How did Twentynine Palms happen? ROP Broadcasting student Gary Leazer tells us…
The first recorded exploration of Twentynine Palms was made in 1855 by Colonel Henry Washington. Twentynine Palms was named for the palm trees found there by Washington while surveying the San Bernardino base line. After the First World War, many veterans returned to their homes suffering from tuberculosis and the effects of the mustard gas that had been used in combat. Dr. James B. Luckie treated many of these men and in the 1920s began to search for an area in the California desert that would provide a beneficial environment for people afflicted with respiratory and heart ailments. After visiting many places, he chose Twentynine Palms because it had a moderate elevation and clean dry air, as well as being accessible to large cities. And that’s how 29 came to be, according to 29palms.org.

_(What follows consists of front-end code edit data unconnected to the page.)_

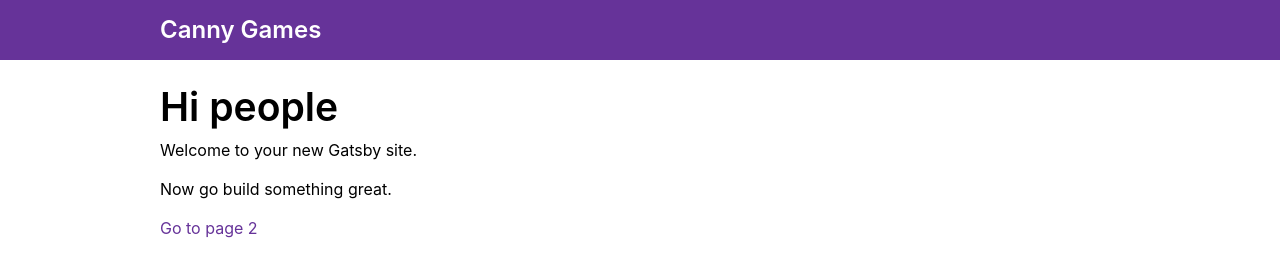
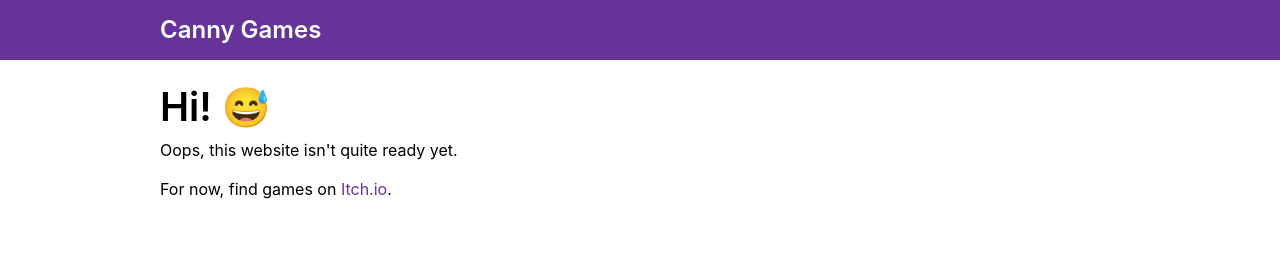
Before and after one commit to jennygrahamjones/jennygrahamjones.github.io, a Gatsby site: page / in a window 1280 px wide. Built offline with nearby package versions, Linux system fonts and the light colour scheme; Gatsby itself is replaced by a stand-in of ours.

Commit message:
Placeholder index (#5)

```diff
--- a/src/pages/index.tsx
+++ b/src/pages/index.tsx
@@ -1,21 +1,21 @@
-import * as React from 'react'
-import { Link } from 'gatsby'
+import * as React from "react";
 
-import Page from '../components/Page'
-import Container from '../components/Container'
-import IndexLayout from '../layouts'
+import Page from "../components/Page";
+import Container from "../components/Container";
+import IndexLayout from "../layouts";
 
 const IndexPage = () => (
   <IndexLayout>
     <Page>
       <Container>
-        <h1>Hi people</h1>
-        <p>Welcome to your new Gatsby site.</p>
-        <p>Now go build something great.</p>
-        <Link to="/page-2/">Go to page 2</Link>
+        <h1>Hi! 😅</h1>
+        <p>Oops, this website isn't quite ready yet.</p>
+        <p>
+          For now, find games on <a href="https://canny.itch.io/">Itch.io</a>.
+        </p>
       </Container>
     </Page>
   </IndexLayout>
-)
+);
 
-export default IndexPage
+export default IndexPage;
```
Also changed, not shown: src/pages/page-2.tsx (deleted, +0 -27 lines), 1 other file.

Reporting for Z107.7 news I am ROP Broadcasting student Gary Leazer.
Coming up in high school sports tomorrow, the Twentynine Palms High School boys’ tennis team will travel to Thermal to play Desert Mirage High School. Match time is 3:15. Also tomorrow, the Yucca Valley boys’ Trojan tennis team will travel to Desert Hot Springs to play the Golden Eagles. The match starts at 3:15.
CHP Officer Simon Miller receives his Footprint Award from CHP Sgt. Green.
Members of various branches of law enforcement were honored for their services during an award ceremony Thursday in Yucca Valley. The Morongo Basin Chapter 71 of the International Footprint Association honored representatives from the Joshua Tree National Park Service, the County Probation Department, the County Sheriff Court Services, Morongo Basin Sheriff’s Department, the California Highway Patrol, the United States Marine Corps provost marshal’s office, and the U.S. Naval Criminal Investigative Service. Managing Editor Tami Roleff tells about the accomplishments of some of the honorees…
Among those who were honored were Sheriff’s Deputy Shauna Ables, CHP Officer Simon Miller, and military police officer Lt. Kelly Guinther. Officer Miller, who joins his brothers Levi, Jesse and Caleb at the Morongo Basin CHP station, led the entire Morongo Basin Area in total DUI arrests for the 2012-2013 fiscal year, and was recently recognized by San Bernardino Chapter of Mothers Against Drunk-Driving (MADD) for his hard work. This was Officer Miller’s second consecutive MADD award. Also among those honored Thursday was Lt Kelly Guinther, a civilian Police Officer with the Combat Center’s military police. Lt. Guinther was recognized for his outstanding performance as the Assistant Operations Officer while simultaneously conducting the duties of the Accident Investigations Chief for the last three to four months due to an absence in the billet. He is also the base’s Violence Prevention Officer.
Tonight’s performance of the “Farndale Murder Mystery” is the last one in the comedy’s run at Theatre 29. A check of the theatre’s web site at theatre29.org on Friday morning showed many seats available in the first three rows. People who have seen it already reported experiencing side-splitting laughter throughout. We’ve got our tickets for tonight, and can’t wait. The curtain goes up at 7 pm. Theatre 29 is located on Sullivan Road, just off Adobe Road in Twentynine Palms. Check out theatre29.org for seating availability.
Morongo Basin Unity Home Domestic Violence Shelter, Outreach and Thrift Store is once again in need of household donations of any kind. Donations and proceeds from the shelter’s thrift store go directly to support their clients. Especially needed now is a small pick-up truck to transport donations within the community. And a reminder, the March Madness sale at Unity Home Thrift Store will end in a few days. This means there are only a few days left to enter the raffle; the drawing will be held Tuesday, April 1. For more information, call 760-366-8500.